■ **TASK REQUIREMENTS**
Exactly as written, return every line of the data below.

■ **MATERIAL PROVIDED**
= Beginning of Section =

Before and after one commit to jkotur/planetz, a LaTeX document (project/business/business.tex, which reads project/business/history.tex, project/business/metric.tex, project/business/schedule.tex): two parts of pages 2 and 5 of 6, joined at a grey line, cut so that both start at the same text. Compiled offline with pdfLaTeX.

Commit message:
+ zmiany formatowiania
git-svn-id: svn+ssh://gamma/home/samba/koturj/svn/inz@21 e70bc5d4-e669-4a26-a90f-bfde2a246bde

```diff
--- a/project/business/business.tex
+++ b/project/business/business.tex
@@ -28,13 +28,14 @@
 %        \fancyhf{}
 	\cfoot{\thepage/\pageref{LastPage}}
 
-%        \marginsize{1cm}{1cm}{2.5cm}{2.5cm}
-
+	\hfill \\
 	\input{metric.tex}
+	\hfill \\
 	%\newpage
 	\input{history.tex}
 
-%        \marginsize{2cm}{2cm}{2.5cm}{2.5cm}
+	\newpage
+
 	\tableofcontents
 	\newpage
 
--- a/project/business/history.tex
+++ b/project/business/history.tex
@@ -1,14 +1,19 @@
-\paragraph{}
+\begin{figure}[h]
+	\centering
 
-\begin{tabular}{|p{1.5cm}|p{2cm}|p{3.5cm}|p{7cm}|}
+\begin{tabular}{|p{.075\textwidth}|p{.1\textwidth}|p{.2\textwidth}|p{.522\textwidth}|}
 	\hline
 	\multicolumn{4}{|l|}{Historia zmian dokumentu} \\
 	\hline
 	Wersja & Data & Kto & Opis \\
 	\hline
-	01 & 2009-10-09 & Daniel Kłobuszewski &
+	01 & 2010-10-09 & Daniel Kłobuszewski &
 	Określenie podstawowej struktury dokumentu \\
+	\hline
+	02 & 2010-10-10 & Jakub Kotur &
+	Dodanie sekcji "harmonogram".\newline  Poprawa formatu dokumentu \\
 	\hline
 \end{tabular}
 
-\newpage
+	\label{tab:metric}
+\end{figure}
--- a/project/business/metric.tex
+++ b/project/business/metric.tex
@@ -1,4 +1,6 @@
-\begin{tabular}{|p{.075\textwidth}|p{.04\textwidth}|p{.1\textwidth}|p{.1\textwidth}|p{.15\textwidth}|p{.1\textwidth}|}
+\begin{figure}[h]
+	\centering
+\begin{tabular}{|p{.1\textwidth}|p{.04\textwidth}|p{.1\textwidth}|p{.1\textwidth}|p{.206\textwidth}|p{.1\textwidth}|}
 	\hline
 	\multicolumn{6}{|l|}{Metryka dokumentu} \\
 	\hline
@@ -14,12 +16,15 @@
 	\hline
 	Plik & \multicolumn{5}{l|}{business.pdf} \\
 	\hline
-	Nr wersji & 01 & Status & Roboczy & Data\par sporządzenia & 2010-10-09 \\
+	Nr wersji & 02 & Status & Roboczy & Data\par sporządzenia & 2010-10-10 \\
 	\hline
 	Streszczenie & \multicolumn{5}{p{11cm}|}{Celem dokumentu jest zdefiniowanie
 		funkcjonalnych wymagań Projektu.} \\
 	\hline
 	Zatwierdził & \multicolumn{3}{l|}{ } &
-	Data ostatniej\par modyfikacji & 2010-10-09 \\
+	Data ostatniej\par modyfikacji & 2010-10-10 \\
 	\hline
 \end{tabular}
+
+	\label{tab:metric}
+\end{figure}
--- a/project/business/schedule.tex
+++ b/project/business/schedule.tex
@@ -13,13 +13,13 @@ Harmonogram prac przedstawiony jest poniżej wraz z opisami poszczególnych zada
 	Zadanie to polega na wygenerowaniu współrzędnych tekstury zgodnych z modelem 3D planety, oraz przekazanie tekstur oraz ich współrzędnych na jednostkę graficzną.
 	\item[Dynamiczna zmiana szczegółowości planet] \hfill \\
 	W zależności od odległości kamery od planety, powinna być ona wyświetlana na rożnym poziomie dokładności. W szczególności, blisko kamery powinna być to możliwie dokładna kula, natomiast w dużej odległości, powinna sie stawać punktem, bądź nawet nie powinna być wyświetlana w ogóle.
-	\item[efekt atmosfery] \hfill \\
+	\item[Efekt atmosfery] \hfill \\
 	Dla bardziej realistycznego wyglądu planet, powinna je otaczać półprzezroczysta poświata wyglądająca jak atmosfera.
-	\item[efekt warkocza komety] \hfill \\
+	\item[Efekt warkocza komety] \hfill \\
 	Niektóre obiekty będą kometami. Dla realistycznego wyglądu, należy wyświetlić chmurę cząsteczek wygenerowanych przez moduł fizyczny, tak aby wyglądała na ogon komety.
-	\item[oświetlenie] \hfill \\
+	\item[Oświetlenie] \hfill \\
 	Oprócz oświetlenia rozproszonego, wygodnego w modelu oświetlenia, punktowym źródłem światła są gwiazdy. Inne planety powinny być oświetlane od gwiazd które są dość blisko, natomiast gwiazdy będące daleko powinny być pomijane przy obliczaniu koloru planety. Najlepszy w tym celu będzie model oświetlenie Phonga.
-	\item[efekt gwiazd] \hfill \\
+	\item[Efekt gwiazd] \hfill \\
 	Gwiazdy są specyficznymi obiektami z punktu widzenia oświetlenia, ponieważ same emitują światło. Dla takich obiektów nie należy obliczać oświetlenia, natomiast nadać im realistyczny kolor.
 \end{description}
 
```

= End of Section =

■ **OUTPUT**
Before and after one commit to jkotur/planetz, a LaTeX document (project/business/business.tex, which reads project/business/history.tex, project/business/metric.tex, project/business/schedule.tex): two parts of pages 2 and 5 of 6, joined at a grey line, cut so that both start at the same text. Compiled offline with pdfLaTeX.

Commit message:
+ zmiany formatowiania
git-svn-id: svn+ssh://gamma/home/samba/koturj/svn/inz@21 e70bc5d4-e669-4a26-a90f-bfde2a246bde

```diff
--- a/project/business/business.tex
+++ b/project/business/business.tex
@@ -28,13 +28,14 @@
 %        \fancyhf{}
 	\cfoot{\thepage/\pageref{LastPage}}
 
-%        \marginsize{1cm}{1cm}{2.5cm}{2.5cm}
-
+	\hfill \\
 	\input{metric.tex}
+	\hfill \\
 	%\newpage
 	\input{history.tex}
 
-%        \marginsize{2cm}{2cm}{2.5cm}{2.5cm}
+	\newpage
+
 	\tableofcontents
 	\newpage
 
--- a/project/business/history.tex
+++ b/project/business/history.tex
@@ -1,14 +1,19 @@
-\paragraph{}
+\begin{figure}[h]
+	\centering
 
-\begin{tabular}{|p{1.5cm}|p{2cm}|p{3.5cm}|p{7cm}|}
+\begin{tabular}{|p{.075\textwidth}|p{.1\textwidth}|p{.2\textwidth}|p{.522\textwidth}|}
 	\hline
 	\multicolumn{4}{|l|}{Historia zmian dokumentu} \\
 	\hline
 	Wersja & Data & Kto & Opis \\
 	\hline
-	01 & 2009-10-09 & Daniel Kłobuszewski &
+	01 & 2010-10-09 & Daniel Kłobuszewski &
 	Określenie podstawowej struktury dokumentu \\
+	\hline
+	02 & 2010-10-10 & Jakub Kotur &
+	Dodanie sekcji "harmonogram".\newline  Poprawa formatu dokumentu \\
 	\hline
 \end{tabular}
 
-\newpage
+	\label{tab:metric}
+\end{figure}
--- a/project/business/metric.tex
+++ b/project/business/metric.tex
@@ -1,4 +1,6 @@
-\begin{tabular}{|p{.075\textwidth}|p{.04\textwidth}|p{.1\textwidth}|p{.1\textwidth}|p{.15\textwidth}|p{.1\textwidth}|}
+\begin{figure}[h]
+	\centering
+\begin{tabular}{|p{.1\textwidth}|p{.04\textwidth}|p{.1\textwidth}|p{.1\textwidth}|p{.206\textwidth}|p{.1\textwidth}|}
 	\hline
 	\multicolumn{6}{|l|}{Metryka dokumentu} \\
 	\hline
@@ -14,12 +16,15 @@
 	\hline
 	Plik & \multicolumn{5}{l|}{business.pdf} \\
 	\hline
-	Nr wersji & 01 & Status & Roboczy & Data\par sporządzenia & 2010-10-09 \\
+	Nr wersji & 02 & Status & Roboczy & Data\par sporządzenia & 2010-10-10 \\
 	\hline
 	Streszczenie & \multicolumn{5}{p{11cm}|}{Celem dokumentu jest zdefiniowanie
 		funkcjonalnych wymagań Projektu.} \\
 	\hline
 	Zatwierdził & \multicolumn{3}{l|}{ } &
-	Data ostatniej\par modyfikacji & 2010-10-09 \\
+	Data ostatniej\par modyfikacji & 2010-10-10 \\
 	\hline
 \end{tabular}
+
+	\label{tab:metric}
+\end{figure}
--- a/project/business/schedule.tex
+++ b/project/business/schedule.tex
@@ -13,13 +13,13 @@ Harmonogram prac przedstawiony jest poniżej wraz z opisami poszczególnych zada
 	Zadanie to polega na wygenerowaniu współrzędnych tekstury zgodnych z modelem 3D planety, oraz przekazanie tekstur oraz ich współrzędnych na jednostkę graficzną.
 	\item[Dynamiczna zmiana szczegółowości planet] \hfill \\
 	W zależności od odległości kamery od planety, powinna być ona wyświetlana na rożnym poziomie dokładności. W szczególności, blisko kamery powinna być to możliwie dokładna kula, natomiast w dużej odległości, powinna sie stawać punktem, bądź nawet nie powinna być wyświetlana w ogóle.
-	\item[efekt atmosfery] \hfill \\
+	\item[Efekt atmosfery] \hfill \\
 	Dla bardziej realistycznego wyglądu planet, powinna je otaczać półprzezroczysta poświata wyglądająca jak atmosfera.
-	\item[efekt warkocza komety] \hfill \\
+	\item[Efekt warkocza komety] \hfill \\
 	Niektóre obiekty będą kometami. Dla realistycznego wyglądu, należy wyświetlić chmurę cząsteczek wygenerowanych przez moduł fizyczny, tak aby wyglądała na ogon komety.
-	\item[oświetlenie] \hfill \\
+	\item[Oświetlenie] \hfill \\
 	Oprócz oświetlenia rozproszonego, wygodnego w modelu oświetlenia, punktowym źródłem światła są gwiazdy. Inne planety powinny być oświetlane od gwiazd które są dość blisko, natomiast gwiazdy będące daleko powinny być pomijane przy obliczaniu koloru planety. Najlepszy w tym celu będzie model oświetlenie Phonga.
-	\item[efekt gwiazd] \hfill \\
+	\item[Efekt gwiazd] \hfill \\
 	Gwiazdy są specyficznymi obiektami z punktu widzenia oświetlenia, ponieważ same emitują światło. Dla takich obiektów nie należy obliczać oświetlenia, natomiast nadać im realistyczny kolor.
 \end{description}
 
```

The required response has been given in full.